“It’s an emergent need and it’s stressful and embarrassing to a girl that’s in that predicament,” Hamilton said.
Giving the Basics serves schools, shelters and the police department with basic hygiene products for those with a need.
“Imagine feeling this crushing feeling of ‘oh no’ but not once but for months for days on end,” Hamilton said.
Her organization serves 29 school districts in the metro and all request feminine products as part of their monthly orders.
The health department found students are missing school because of lack of access to pads and tampons. Mary Henggeler, a program and policy specialist with the department helped on the survey given to schools last August. She said they found many young women miss school because of their period and the symptoms that come along with it. However, some are unable to come to school because their household can’t afford feminine hygiene products.
“About 65%, we’re aware that for some reason, those students miss school because of their period. And then of those 11%, were aware of students that said they missed it because they didn’t have access,” Henggeler said.
Their recent survey uncovered a great need for young women in middle and high school. She says organizations like Giving the Basics are wonderful, but wants to see the state take steps to make feminine products available to all young women in their school’s bathroom.
Hamilton said their organization has great buying power when it comes to purchasing products in bulk. A dollar can go a long way and are always open to expanding help to more districts.
“There’s a lot of different ways that schools are getting those products into their buildings and into the student’s hands. But unfortunately, what happens there is that you don’t have something consistent,” Henggler said.
Another organization with a focus on access to feminine wellbeing in the metro is Giving Hope & Help founded by Jessica McClellan. She started her organization after experiencing instances of difficulty in her own life. She started helping domestic violence shelters with access to product and has expanded to help young women as well.
“Just because you have access as an every day pick up at the counter kind of thing – not everyone has access. Food stamps doesn’t cover this item of dignity,” McClellan said.
Feminine products are not cheap in general. A package of pads or tampons could cost around $10 off the store shelf not including tax. McClellan says some families have to make a difficult decision between menstrual health and food. She holds product drives and on the first Saturday of each month has a free period pantry at St. Paul A.M.E. Zion Church in KCK.
“I believe they should be free and I’m fighting and advocating for that,” McClellan said.
Some Missouri legislators feel the same way. Currently there are nine proposed bills in the state between the topic of removing taxation on products or giving students access to free product.
State Senator Ingrid Burnett is trying to do just that. She’s been working with other senators on pushing the bills forward along with serving on the budget committee. She wants to not only ensure these products are available to young women who need them but also make sure there is funding for it. She says for the entire state they believe it would cost about $4 million a year and is looking to find a way to make it happen in the state budget.
“It would be a sense of relief. Realizing that I had a case and helping girls not have to face that struggle not have to face that barrier,” Burnett said. “How are you going to implement this legislation if the if the funding isn’t available, so if all we do is get the funding passed in the budget, then those funds would be dedicated for that purpose.”

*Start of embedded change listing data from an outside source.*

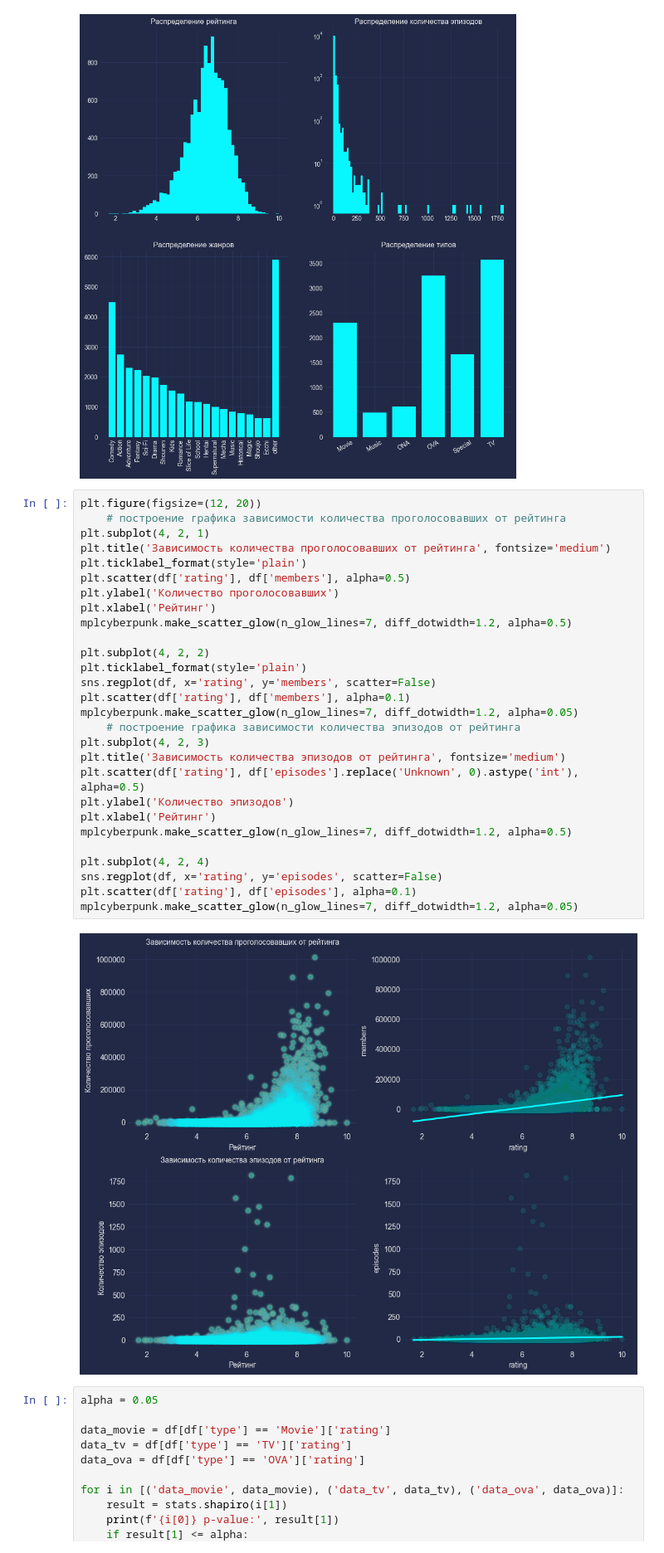
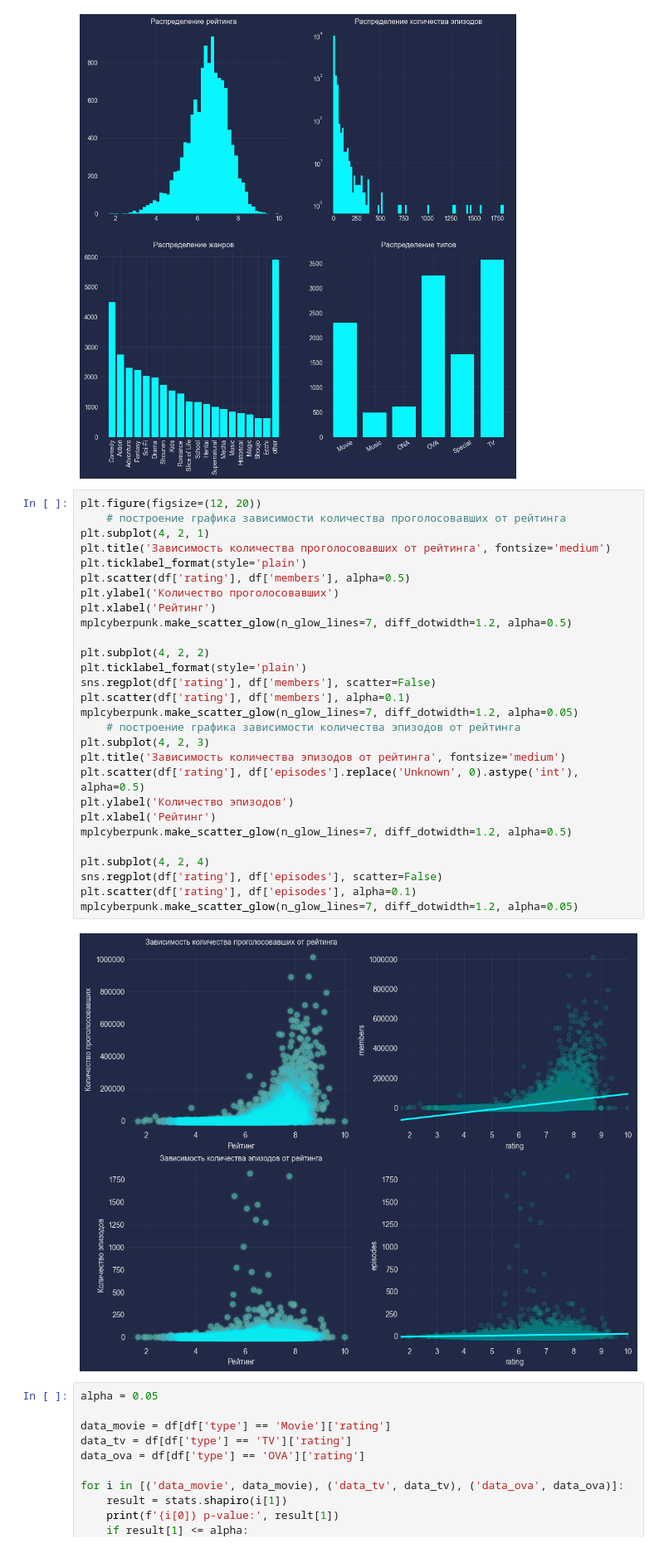
Before and after one commit to MxWassermann/Train_project, a Jupyter notebook: anime_data.ipynb, the cells around one changed output. Shown: that part at 83% size. Cells and saved outputs as stored; diff of their text form.

```diff
--- a/anime_data.ipynb
+++ b/anime_data.ipynb
@@ -82,33 +83,33 @@ ax[1, 1].set_title('Распределение типов');
 # %%
 plt.figure(figsize=(12, 20))
     # построение графика зависимости количества проголосовавших от рейтинга
 plt.subplot(4, 2, 1)
 plt.title('Зависимость количества проголосовавших от рейтинга', fontsize='medium')
 plt.ticklabel_format(style='plain')
 plt.scatter(df['rating'], df['members'], alpha=0.5)
 plt.ylabel('Количество проголосовавших')
 plt.xlabel('Рейтинг')
 mplcyberpunk.make_scatter_glow(n_glow_lines=7, diff_dotwidth=1.2, alpha=0.5)
 
 plt.subplot(4, 2, 2)
 plt.ticklabel_format(style='plain')
-sns.regplot(df, x='rating', y='members', scatter=False)
+sns.regplot(df['rating'], df['members'], scatter=False)
 plt.scatter(df['rating'], df['members'], alpha=0.1)
 mplcyberpunk.make_scatter_glow(n_glow_lines=7, diff_dotwidth=1.2, alpha=0.05)
     # построение графика зависимости количества эпизодов от рейтинга
 plt.subplot(4, 2, 3)
 plt.title('Зависимость количества эпизодов от рейтинга', fontsize='medium')
 plt.scatter(df['rating'], df['episodes'].replace('Unknown', 0).astype('int'), alpha=0.5)
 plt.ylabel('Количество эпизодов')
 plt.xlabel('Рейтинг')
 mplcyberpunk.make_scatter_glow(n_glow_lines=7, diff_dotwidth=1.2, alpha=0.5)
 
 plt.subplot(4, 2, 4)
-sns.regplot(df, x='rating', y='episodes', scatter=False)
+sns.regplot(df['rating'], df['episodes'], scatter=False)
 plt.scatter(df['rating'], df['episodes'], alpha=0.1)
 mplcyberpunk.make_scatter_glow(n_glow_lines=7, diff_dotwidth=1.2, alpha=0.05)
 # %% [output]
-[figure, old version]
+[figure, new version]
 # %%
 alpha = 0.05
 
```
Also changed, not shown: parts of 13 cells of this notebook, 1 other file.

Burnett spent 30 years in elementary level education and says she understands school’s have to be creative to help kids and teens with this need.
“They’re really hit pretty hard as it is. But, you know, we don’t ask students to bring their own paper towels to dry their hands with or their own toilet paper. When they’re when they go to the bathroom,” Burnett said.
“This isn’t a woman problem or a girl problem or a menstruator problem. This is a world problem, and we can change it,” McClellan said.
Giving Hope and Help is always looking for volunteers and donors for their organization. If you are interested in signing up with them or hosting your own feminine product drive visit their website for more information.
Giving the Basics also welcomes donations and volunteers. They also offer opportunities for groups to come and donate their time to organize and package pallets of donations getting ready to go out to districts, shelters, and other organizations.